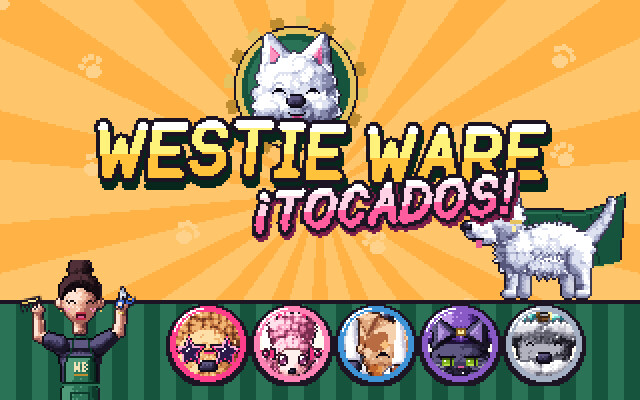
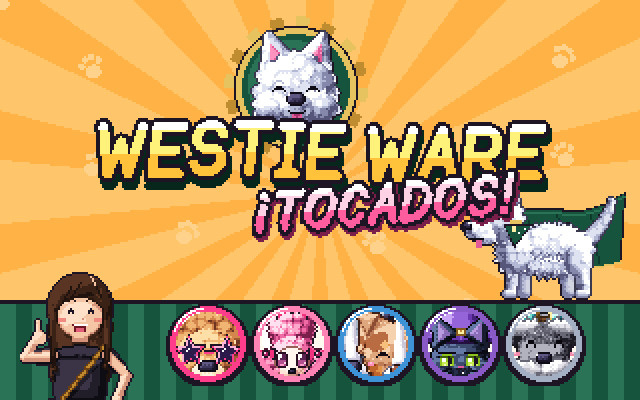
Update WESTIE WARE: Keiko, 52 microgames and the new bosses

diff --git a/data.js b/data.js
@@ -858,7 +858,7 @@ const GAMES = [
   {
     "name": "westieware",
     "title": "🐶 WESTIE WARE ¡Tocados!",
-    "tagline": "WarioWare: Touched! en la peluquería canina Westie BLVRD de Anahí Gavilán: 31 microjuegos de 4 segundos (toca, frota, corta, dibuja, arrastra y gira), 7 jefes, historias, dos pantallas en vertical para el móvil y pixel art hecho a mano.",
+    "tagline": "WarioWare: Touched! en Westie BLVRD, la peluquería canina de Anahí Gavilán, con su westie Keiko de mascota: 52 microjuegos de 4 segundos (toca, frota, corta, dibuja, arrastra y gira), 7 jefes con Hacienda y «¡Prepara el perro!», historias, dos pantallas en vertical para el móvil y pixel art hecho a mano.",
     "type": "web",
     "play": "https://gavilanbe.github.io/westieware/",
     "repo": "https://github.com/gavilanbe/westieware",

________________________________________

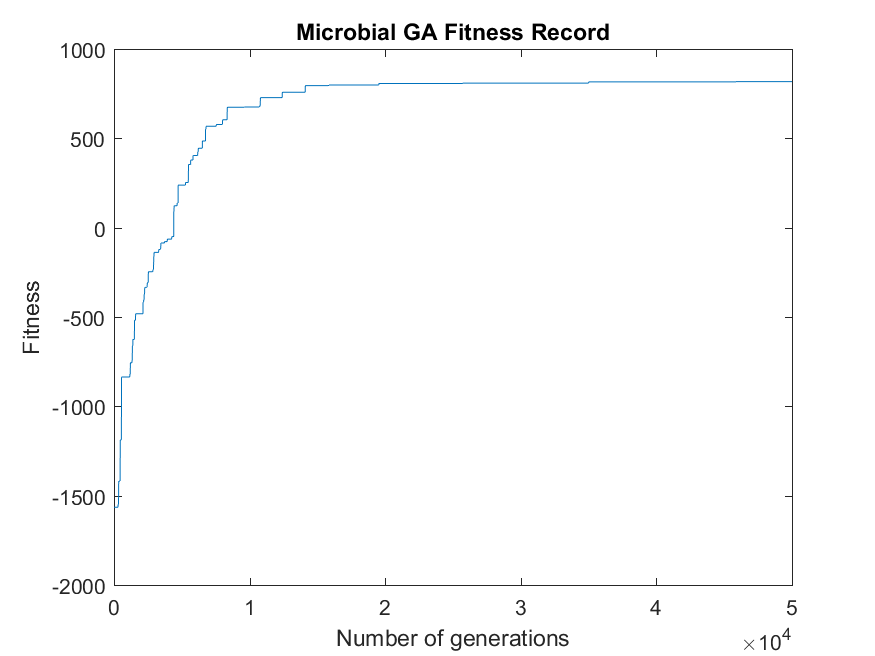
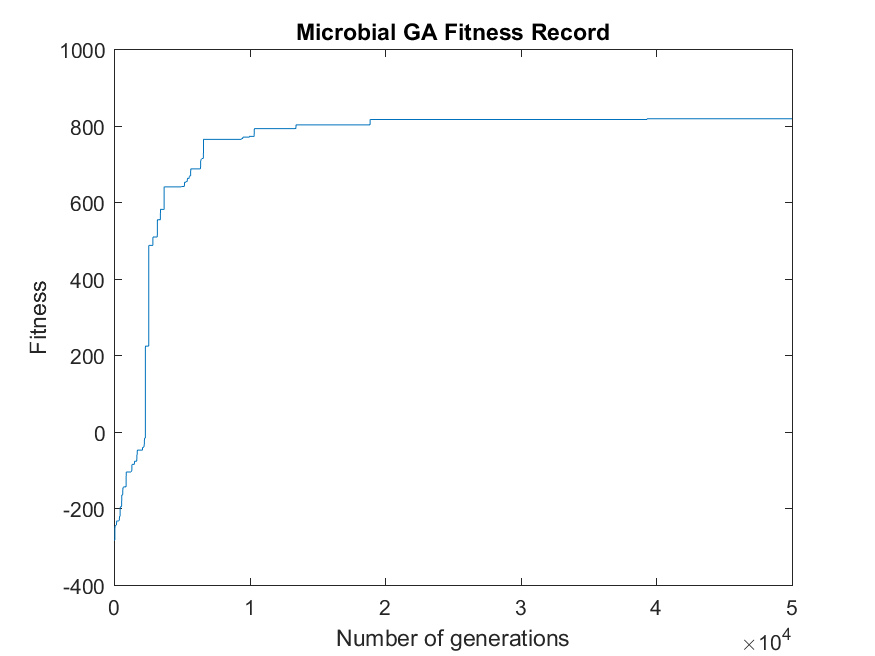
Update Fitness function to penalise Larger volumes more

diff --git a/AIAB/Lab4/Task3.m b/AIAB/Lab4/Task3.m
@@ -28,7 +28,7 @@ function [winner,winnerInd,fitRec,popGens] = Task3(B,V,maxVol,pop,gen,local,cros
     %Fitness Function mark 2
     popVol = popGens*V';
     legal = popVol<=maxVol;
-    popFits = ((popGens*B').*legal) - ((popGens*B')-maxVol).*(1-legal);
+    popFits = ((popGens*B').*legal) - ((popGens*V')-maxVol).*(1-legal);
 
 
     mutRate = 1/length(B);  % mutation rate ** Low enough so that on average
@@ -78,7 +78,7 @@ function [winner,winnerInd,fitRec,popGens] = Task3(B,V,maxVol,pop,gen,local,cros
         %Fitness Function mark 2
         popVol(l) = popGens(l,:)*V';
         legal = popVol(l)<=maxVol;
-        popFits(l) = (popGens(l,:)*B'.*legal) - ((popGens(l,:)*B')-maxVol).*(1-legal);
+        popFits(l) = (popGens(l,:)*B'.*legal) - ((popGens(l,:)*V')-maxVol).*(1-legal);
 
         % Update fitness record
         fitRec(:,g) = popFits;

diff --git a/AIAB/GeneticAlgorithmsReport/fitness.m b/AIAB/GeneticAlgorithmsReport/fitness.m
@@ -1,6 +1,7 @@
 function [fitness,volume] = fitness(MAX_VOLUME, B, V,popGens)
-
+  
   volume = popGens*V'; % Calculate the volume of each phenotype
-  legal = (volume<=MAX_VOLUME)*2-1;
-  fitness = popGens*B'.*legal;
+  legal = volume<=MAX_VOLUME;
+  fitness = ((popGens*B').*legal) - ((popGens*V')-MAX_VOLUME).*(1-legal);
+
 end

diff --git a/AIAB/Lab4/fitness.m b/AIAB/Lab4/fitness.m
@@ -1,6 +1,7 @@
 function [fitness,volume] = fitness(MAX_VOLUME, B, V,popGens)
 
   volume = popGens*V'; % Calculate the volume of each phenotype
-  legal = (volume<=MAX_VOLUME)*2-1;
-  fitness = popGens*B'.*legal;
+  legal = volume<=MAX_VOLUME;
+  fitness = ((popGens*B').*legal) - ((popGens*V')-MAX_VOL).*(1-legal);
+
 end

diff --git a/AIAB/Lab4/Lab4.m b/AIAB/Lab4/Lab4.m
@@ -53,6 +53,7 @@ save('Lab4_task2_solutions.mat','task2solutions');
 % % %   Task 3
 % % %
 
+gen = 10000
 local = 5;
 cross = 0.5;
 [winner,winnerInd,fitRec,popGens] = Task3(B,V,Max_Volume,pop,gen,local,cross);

________________________________________

YOUR OBJECTIVE. Every line holding the word "maxVol" should be copied out of the records above.

PROBLEM SOLUTION.
@@ -28,7 +28,7 @@ function [winner,winnerInd,fitRec,popGens] = Task3(B,V,maxVol,pop,gen,local,cros
     legal = popVol<=maxVol;
-    popFits = ((popGens*B').*legal) - ((popGens*B')-maxVol).*(1-legal);
+    popFits = ((popGens*B').*legal) - ((popGens*V')-maxVol).*(1-legal);
@@ -78,7 +78,7 @@ function [winner,winnerInd,fitRec,popGens] = Task3(B,V,maxVol,pop,gen,local,cros
         legal = popVol(l)<=maxVol;
-        popFits(l) = (popGens(l,:)*B'.*legal) - ((popGens(l,:)*B')-maxVol).*(1-legal);
+        popFits(l) = (popGens(l,:)*B'.*legal) - ((popGens(l,:)*V')-maxVol).*(1-legal);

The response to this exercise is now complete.